PROBLEM DESCRIPTION:
What lines in the material hold the string "flex"? Return every one of them.

SOURCE MATERIAL:

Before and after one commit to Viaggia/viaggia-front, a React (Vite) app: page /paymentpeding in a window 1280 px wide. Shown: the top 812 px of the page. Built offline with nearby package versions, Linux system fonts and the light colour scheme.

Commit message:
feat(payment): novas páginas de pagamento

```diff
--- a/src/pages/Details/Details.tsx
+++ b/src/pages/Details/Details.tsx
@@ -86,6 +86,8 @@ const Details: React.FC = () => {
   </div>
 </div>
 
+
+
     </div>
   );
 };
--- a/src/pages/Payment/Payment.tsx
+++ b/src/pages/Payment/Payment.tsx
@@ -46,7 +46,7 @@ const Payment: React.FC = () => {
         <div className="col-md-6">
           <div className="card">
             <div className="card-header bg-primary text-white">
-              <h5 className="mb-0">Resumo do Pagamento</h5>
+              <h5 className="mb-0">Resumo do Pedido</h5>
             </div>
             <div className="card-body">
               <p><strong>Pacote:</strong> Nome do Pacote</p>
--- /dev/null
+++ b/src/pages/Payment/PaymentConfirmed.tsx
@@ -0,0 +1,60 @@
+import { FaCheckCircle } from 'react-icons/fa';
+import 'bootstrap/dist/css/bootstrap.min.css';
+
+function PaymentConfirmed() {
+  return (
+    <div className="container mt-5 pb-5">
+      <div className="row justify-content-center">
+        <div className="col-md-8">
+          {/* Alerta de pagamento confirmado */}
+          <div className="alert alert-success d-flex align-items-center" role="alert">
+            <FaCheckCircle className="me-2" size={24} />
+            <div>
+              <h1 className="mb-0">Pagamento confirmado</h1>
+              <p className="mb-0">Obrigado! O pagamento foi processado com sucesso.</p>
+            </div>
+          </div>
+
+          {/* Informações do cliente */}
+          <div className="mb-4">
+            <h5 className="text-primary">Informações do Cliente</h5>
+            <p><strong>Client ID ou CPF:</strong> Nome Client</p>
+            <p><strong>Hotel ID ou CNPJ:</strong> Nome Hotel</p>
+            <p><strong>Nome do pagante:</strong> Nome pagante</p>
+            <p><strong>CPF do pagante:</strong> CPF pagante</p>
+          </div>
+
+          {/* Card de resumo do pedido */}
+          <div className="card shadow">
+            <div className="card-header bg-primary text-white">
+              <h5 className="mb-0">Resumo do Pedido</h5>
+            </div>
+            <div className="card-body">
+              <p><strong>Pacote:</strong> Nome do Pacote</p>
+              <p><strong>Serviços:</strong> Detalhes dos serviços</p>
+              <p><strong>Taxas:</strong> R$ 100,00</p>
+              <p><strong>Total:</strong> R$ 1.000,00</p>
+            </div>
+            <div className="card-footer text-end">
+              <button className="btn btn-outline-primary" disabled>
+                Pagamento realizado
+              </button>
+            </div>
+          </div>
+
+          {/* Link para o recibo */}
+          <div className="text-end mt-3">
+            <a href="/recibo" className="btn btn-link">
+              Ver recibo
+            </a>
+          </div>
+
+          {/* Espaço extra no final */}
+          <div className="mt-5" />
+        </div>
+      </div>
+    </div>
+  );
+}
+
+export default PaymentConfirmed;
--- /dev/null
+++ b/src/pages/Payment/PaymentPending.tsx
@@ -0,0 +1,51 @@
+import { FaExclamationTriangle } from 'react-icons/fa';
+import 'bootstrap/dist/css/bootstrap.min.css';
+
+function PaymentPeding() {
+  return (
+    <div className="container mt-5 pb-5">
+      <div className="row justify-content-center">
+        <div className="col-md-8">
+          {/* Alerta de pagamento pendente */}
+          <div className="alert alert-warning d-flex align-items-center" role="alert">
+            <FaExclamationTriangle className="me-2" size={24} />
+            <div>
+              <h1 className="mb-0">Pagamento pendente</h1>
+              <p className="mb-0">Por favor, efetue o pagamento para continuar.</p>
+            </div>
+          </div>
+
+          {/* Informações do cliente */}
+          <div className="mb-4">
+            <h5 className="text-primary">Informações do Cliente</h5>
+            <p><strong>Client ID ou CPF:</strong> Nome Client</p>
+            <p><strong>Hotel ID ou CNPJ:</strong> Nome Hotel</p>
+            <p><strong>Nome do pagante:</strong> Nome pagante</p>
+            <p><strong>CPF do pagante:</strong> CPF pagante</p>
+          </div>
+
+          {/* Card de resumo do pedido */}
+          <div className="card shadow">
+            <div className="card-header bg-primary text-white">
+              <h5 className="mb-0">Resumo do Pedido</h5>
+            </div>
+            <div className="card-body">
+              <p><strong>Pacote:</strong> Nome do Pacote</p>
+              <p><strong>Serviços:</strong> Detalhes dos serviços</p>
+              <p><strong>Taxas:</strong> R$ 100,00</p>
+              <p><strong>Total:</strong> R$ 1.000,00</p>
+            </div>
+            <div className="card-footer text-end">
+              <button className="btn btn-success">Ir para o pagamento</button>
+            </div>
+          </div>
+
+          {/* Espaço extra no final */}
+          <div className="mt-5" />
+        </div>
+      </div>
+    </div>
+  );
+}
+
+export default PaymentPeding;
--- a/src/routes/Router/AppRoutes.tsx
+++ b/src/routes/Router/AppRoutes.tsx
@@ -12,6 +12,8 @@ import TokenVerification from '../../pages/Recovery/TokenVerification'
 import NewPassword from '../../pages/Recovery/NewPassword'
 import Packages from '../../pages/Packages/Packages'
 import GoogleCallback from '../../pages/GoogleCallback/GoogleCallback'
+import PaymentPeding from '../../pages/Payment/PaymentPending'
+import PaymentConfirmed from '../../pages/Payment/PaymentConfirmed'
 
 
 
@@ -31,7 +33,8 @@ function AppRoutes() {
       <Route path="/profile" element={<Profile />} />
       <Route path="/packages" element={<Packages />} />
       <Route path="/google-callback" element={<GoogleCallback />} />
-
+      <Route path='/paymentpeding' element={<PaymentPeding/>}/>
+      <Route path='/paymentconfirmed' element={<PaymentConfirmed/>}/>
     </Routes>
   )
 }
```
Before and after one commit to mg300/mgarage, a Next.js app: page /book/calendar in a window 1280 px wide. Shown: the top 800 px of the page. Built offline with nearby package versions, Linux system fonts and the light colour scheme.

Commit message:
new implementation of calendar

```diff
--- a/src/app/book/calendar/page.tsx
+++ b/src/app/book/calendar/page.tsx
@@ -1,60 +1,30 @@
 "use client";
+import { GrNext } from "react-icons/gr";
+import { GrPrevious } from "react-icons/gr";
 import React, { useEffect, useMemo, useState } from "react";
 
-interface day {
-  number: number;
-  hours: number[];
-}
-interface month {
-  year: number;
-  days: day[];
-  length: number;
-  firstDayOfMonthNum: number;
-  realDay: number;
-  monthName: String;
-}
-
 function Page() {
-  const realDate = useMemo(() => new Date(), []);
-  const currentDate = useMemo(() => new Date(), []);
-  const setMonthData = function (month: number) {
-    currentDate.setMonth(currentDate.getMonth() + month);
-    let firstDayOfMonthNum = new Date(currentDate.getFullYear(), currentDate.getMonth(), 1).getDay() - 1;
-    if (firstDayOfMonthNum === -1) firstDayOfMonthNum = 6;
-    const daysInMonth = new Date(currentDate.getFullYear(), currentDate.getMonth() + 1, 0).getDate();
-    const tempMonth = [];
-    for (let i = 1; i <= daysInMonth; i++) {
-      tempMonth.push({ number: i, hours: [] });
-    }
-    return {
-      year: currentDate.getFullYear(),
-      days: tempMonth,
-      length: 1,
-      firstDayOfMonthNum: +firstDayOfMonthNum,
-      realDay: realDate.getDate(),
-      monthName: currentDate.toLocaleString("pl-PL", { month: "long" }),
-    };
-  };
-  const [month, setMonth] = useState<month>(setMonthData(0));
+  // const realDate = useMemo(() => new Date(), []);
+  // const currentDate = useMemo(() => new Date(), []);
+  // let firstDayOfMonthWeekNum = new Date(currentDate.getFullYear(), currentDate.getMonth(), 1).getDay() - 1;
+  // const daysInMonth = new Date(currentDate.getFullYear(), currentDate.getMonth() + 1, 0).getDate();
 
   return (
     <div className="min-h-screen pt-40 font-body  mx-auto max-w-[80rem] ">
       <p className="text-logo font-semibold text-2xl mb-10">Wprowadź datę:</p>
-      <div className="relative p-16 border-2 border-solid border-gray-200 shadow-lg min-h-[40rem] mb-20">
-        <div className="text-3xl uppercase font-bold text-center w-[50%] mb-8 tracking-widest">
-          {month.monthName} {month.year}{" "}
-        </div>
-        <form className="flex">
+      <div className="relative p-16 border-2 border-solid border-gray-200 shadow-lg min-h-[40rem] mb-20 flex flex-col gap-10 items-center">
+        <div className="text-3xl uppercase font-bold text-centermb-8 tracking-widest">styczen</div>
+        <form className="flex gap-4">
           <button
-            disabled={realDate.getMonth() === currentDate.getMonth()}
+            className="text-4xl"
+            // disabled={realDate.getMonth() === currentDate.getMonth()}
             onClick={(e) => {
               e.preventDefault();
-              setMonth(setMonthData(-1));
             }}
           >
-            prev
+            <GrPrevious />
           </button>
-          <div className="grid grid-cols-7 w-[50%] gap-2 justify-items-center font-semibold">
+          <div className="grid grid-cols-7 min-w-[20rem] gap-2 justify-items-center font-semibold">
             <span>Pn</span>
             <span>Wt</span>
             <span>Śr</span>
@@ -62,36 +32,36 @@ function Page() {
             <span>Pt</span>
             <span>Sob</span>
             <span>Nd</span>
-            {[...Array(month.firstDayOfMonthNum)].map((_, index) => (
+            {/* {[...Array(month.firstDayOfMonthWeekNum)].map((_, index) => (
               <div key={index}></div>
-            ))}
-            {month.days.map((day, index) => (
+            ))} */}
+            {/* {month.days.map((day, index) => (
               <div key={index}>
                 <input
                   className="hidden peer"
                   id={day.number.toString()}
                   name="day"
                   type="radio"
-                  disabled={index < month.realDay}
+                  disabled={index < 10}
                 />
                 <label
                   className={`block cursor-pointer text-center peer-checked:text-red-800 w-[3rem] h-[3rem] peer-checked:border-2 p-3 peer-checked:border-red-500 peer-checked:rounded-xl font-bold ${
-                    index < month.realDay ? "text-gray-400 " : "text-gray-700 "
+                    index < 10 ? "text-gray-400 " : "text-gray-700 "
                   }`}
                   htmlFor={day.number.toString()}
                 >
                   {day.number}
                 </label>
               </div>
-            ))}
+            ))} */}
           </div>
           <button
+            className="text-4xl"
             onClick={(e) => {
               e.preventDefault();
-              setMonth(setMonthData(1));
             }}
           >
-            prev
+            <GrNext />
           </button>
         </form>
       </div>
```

RESPONSE TO THE EXERCISE:
+          <div className="alert alert-success d-flex align-items-center" role="alert">
+          <div className="alert alert-warning d-flex align-items-center" role="alert">
-        <form className="flex">
+      <div className="relative p-16 border-2 border-solid border-gray-200 shadow-lg min-h-[40rem] mb-20 flex flex-col gap-10 items-center">
+        <form className="flex gap-4">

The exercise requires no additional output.